22 November 2019

Interview: In the field of land use management, systems are the starting point

Options Winter 2019/20: Q&A with former IIASA Science Advisory Committee member Eric Lambin, who has been honored with the 2019 Blue Planet Prize, which is widely considered as the Nobel Prize for science that contributes to solving global environmental problems.

Eric Lambin, former IIASA Science Advisory Committee member

Eric Lambin, former IIASA Science Advisory Committee member

Q As a young doctoral student in sub-Saharan Africa in the mid-1980s, what did you learn that helped your later career?

A Firstly, the importance of having your feet on the ground. I was working with satellite data, linking what you see on the ground and what people say about their land use, with what you see on the satellite images. This approach remains for all my work. Also, sub-Saharan Africa has many different ethnic groups, different landscapes, and patterns of land use. Trying to embrace this variability was quite important and influenced my systems thinking.

Q Do governments and regulators understand the forces driving global land-cover change?

A There are many simplifications that influence policymakers. One is that most factors driving land use change occur at the national level. With economic globalization, however, there are a number of global factors influencing land use in a given place. There is the trade in key commodities, the flows of capital being invested in land, population movements, and access
to information and ideas that influence the way people manage their land. Understanding these factors is crucial and underestimated by many policymakers.
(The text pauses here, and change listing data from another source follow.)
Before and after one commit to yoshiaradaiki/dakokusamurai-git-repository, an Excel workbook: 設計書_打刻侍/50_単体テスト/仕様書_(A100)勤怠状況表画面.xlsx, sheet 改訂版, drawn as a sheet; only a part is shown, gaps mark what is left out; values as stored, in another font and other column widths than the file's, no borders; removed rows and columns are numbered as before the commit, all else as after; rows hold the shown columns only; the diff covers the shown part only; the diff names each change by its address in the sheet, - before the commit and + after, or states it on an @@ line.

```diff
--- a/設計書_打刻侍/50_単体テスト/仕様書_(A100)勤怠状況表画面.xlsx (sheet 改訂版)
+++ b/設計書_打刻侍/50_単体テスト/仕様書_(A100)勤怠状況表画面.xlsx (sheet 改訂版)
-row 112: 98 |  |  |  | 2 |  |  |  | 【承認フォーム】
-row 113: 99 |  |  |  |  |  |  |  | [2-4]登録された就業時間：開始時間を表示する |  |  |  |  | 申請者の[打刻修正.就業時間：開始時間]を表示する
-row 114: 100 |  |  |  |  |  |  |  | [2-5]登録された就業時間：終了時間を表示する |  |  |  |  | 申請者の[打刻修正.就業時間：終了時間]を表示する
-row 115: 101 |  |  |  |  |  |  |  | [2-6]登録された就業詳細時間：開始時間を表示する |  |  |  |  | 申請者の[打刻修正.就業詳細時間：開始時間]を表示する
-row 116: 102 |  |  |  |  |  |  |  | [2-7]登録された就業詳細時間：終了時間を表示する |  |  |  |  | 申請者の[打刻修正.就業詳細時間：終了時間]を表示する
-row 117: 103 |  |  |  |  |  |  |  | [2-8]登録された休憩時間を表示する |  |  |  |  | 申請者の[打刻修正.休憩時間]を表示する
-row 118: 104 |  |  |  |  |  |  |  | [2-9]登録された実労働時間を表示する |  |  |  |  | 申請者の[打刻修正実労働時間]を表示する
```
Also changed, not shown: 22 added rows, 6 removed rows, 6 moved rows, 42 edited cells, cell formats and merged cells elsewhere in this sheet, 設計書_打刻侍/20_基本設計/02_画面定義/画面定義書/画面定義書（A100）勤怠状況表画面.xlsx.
Q What needs to change in terms of public and private regulation to achieve sustainable land use?

A We increasingly recognize the importance of hybrid governance of land. It has to be multi-level and multi-actor. Most of the solutions to promote more sustainable land use are known and already implemented successfully in some localities. The challenge is how to upscale these existing solutions. That is my main focus these days and I have found that it only occurs where there is some sort of alignment of objectives by private, public, and civil society actors.
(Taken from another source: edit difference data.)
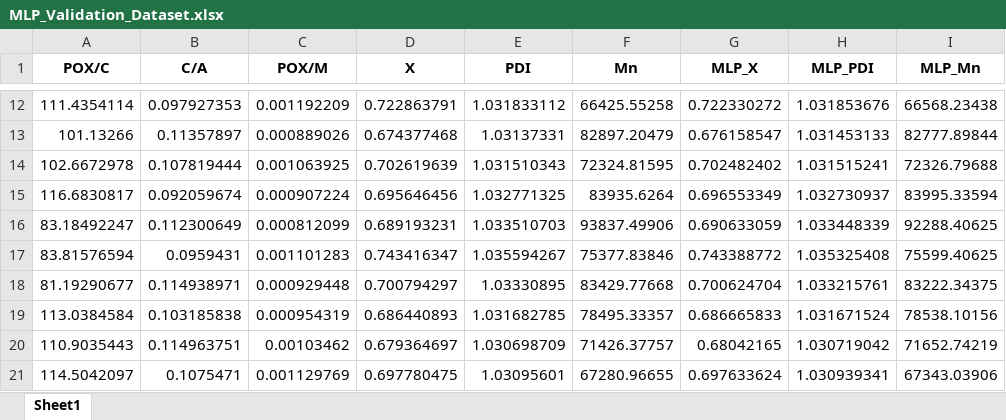
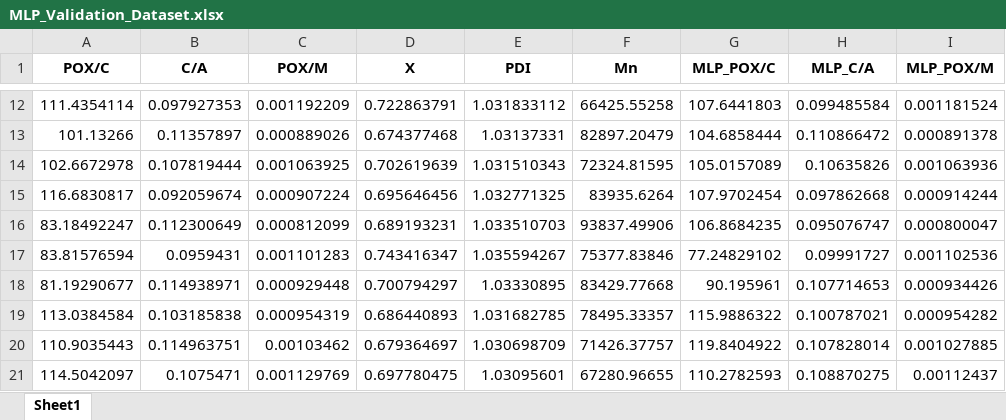
Before and after one commit to Spogis/DWSIM_CoolSim, an Excel workbook: datasets/MLP_Validation_Dataset.xlsx, sheet Sheet1, drawn as a sheet; only a part is shown, gaps mark what is left out; values as stored, in another font and other column widths than the file's, no borders; the diff covers the shown part only; the diff names each change by its address in the sheet, - before the commit and + after, or states it on an @@ line.

```diff
--- a/datasets/MLP_Validation_Dataset.xlsx (sheet Sheet1)
+++ b/datasets/MLP_Validation_Dataset.xlsx (sheet Sheet1)
-G1: MLP_X
+G1: MLP_POX/C
-H1: MLP_PDI
+H1: MLP_C/A
-I1: MLP_Mn
+I1: MLP_POX/M
-G12 (MLP_POX/C): 0.722330272
+G12 (MLP_POX/C): 107.6441803
-H12 (MLP_C/A): 1.031853676
+H12 (MLP_C/A): 0.099485584
-I12 (MLP_POX/M): 66568.23438
+I12 (MLP_POX/M): 0.001181524
-G13 (MLP_POX/C): 0.676158547
+G13 (MLP_POX/C): 104.6858444
-H13 (MLP_C/A): 1.031453133
+H13 (MLP_C/A): 0.110866472
-I13 (MLP_POX/M): 82777.89844
+I13 (MLP_POX/M): 0.000891378
-G14 (MLP_POX/C): 0.702482402
+G14 (MLP_POX/C): 105.0157089
-H14 (MLP_C/A): 1.031515241
+H14 (MLP_C/A): 0.10635826
-I14 (MLP_POX/M): 72326.79688
+I14 (MLP_POX/M): 0.001063936
-G15 (MLP_POX/C): 0.696553349
+G15 (MLP_POX/C): 107.9702454
-H15 (MLP_C/A): 1.032730937
+H15 (MLP_C/A): 0.097862668
-I15 (MLP_POX/M): 83995.33594
+I15 (MLP_POX/M): 0.000914244
-G16 (MLP_POX/C): 0.690633059
+G16 (MLP_POX/C): 106.8684235
-H16 (MLP_C/A): 1.033448339
+H16 (MLP_C/A): 0.095076747
-I16 (MLP_POX/M): 92288.40625
+I16 (MLP_POX/M): 0.000800047
-G17 (MLP_POX/C): 0.743388772
+G17 (MLP_POX/C): 77.24829102
-H17 (MLP_C/A): 1.035325408
+H17 (MLP_C/A): 0.09991727
-I17 (MLP_POX/M): 75599.40625
+I17 (MLP_POX/M): 0.001102536
-G18 (MLP_POX/C): 0.700624704
+G18 (MLP_POX/C): 90.195961
-H18 (MLP_C/A): 1.033215761
+H18 (MLP_C/A): 0.107714653
-I18 (MLP_POX/M): 83222.34375
+I18 (MLP_POX/M): 0.000934426
-G19 (MLP_POX/C): 0.686665833
+G19 (MLP_POX/C): 115.9886322
-H19 (MLP_C/A): 1.031671524
+H19 (MLP_C/A): 0.100787021
-I19 (MLP_POX/M): 78538.10156
+I19 (MLP_POX/M): 0.000954282
-G20 (MLP_POX/C): 0.68042165
+G20 (MLP_POX/C): 119.8404922
-H20 (MLP_C/A): 1.030719042
+H20 (MLP_C/A): 0.107828014
-I20 (MLP_POX/M): 71652.74219
+I20 (MLP_POX/M): 0.001027885
-G21 (MLP_POX/C): 0.697633624
+G21 (MLP_POX/C): 110.2782593
-H21 (MLP_C/A): 1.030939341
+H21 (MLP_C/A): 0.108870275
-I21 (MLP_POX/M): 67343.03906
+I21 (MLP_POX/M): 0.00112437
```
Also changed, not shown: 270 edited cells elsewhere in this sheet, datasets/Dataset_No_Outliers.xlsx, datasets/Parallel_Filter_Stats.xlsx, 16 other files.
Q How does systems analysis contribute to understanding the causes and impacts of land use changes?

A In the field of land use change, systems are the starting point. These complex, coupled systems with multiple feedback loops and multi-level organizations we are studying, necessitates taking a systems perspective when you embark on research of any land use system, it cannot be something you discover along the way.

Q How do you see the role of IIASA in an international approach to land management?
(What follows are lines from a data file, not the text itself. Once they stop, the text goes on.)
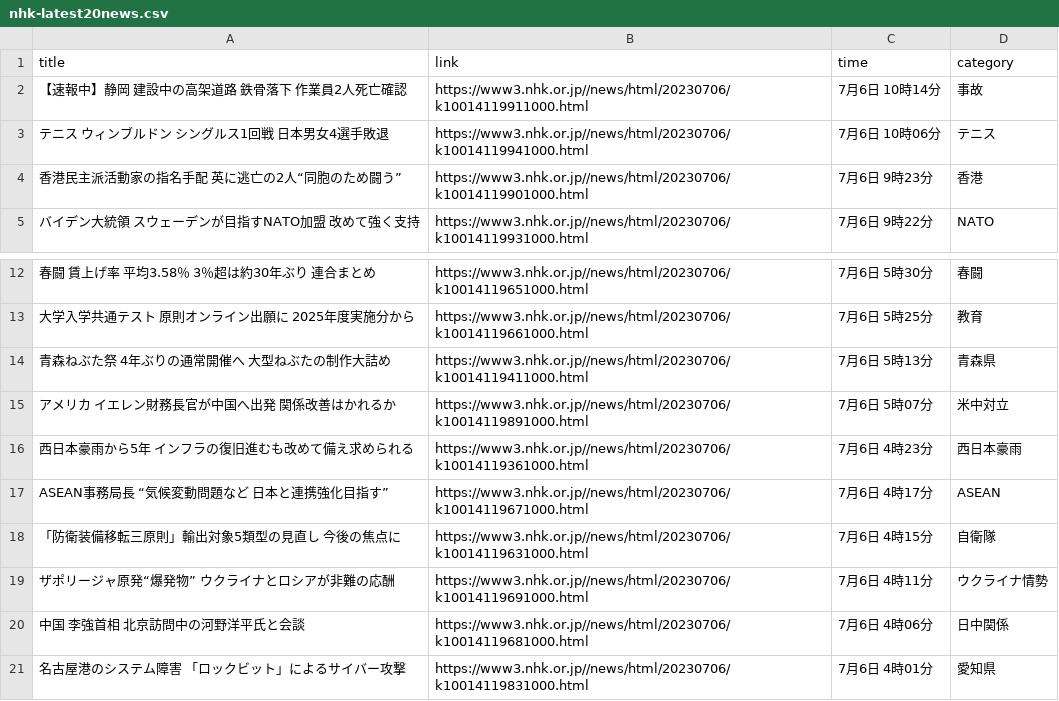
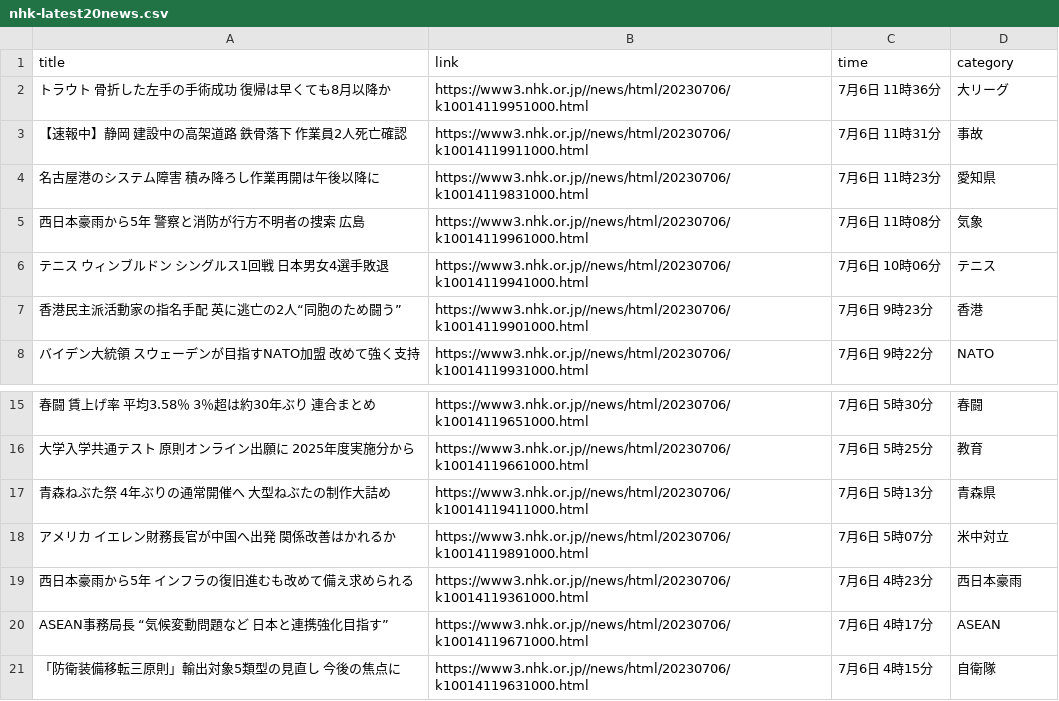
Before and after one commit to Hiromisa/autoscrape_NHK, a CSV file: nhk-latest20news.csv, drawn as a sheet; only a part is shown, gaps mark what is left out.

```diff
--- a/nhk-latest20news.csv
+++ b/nhk-latest20news.csv
@@ -1,3 +1,6 @@
 title,link,time,category
-【速報中】静岡 建設中の高架道路 鉄骨落下 作業員2人死亡確認,https://www3.nhk.or.jp//news/html/20230706/k10014119911000.html,7月6日 10時14分,事故
+トラウト 骨折した左手の手術成功 復帰は早くても8月以降か,https://www3.nhk.or.jp//news/html/20230706/k10014119951000.html,7月6日 11時36分,大リーグ
+【速報中】静岡 建設中の高架道路 鉄骨落下 作業員2人死亡確認,https://www3.nhk.or.jp//news/html/20230706/k10014119911000.html,7月6日 11時31分,事故
+名古屋港のシステム障害 積み降ろし作業再開は午後以降に,https://www3.nhk.or.jp//news/html/20230706/k10014119831000.html,7月6日 11時23分,愛知県
+西日本豪雨から5年 警察と消防が行方不明者の捜索 広島,https://www3.nhk.or.jp//news/html/20230706/k10014119961000.html,7月6日 11時08分,気象
 テニス ウィンブルドン シングルス1回戦 日本男女4選手敗退,https://www3.nhk.or.jp//news/html/20230706/k10014119941000.html,7月6日 10時06分,テニス
@@ -18,4 +21 @@ ASEAN事務局長 “気候変動問題など 日本と連携強化目指す”,
 「防衛装備移転三原則」輸出対象5類型の見直し 今後の焦点に,https://www3.nhk.or.jp//news/html/20230706/k10014119631000.html,7月6日 4時15分,自衛隊
-ザポリージャ原発“爆発物” ウクライナとロシアが非難の応酬,https://www3.nhk.or.jp//news/html/20230706/k10014119691000.html,7月6日 4時11分,ウクライナ情勢
-中国 李強首相 北京訪問中の河野洋平氏と会談,https://www3.nhk.or.jp//news/html/20230706/k10014119681000.html,7月6日 4時06分,日中関係
-名古屋港のシステム障害 「ロックビット」によるサイバー攻撃,https://www3.nhk.or.jp//news/html/20230706/k10014119831000.html,7月6日 4時01分,愛知県
```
A IIASA is a pioneer in global systems models. On land use specifically, it has done an excellent job in coupling multiple models of social and natural systems and I think it should continue to play that role. The institute is also uniquely positioned with scientists from many parts of the world and has a connection with policymakers coupled with the ability to communicate its findings on global change research in a clear way. This is crucial.

By Kerry Skyring

Print this page

Last edited: 21 November 2019

Options Winter 2019/20

Read the current issue

International Institute for Applied Systems Analysis (IIASA)
Schlossplatz 1, A-2361 Laxenburg, Austria
Phone: (+43 2236) 807 0 Fax:(+43 2236) 71 313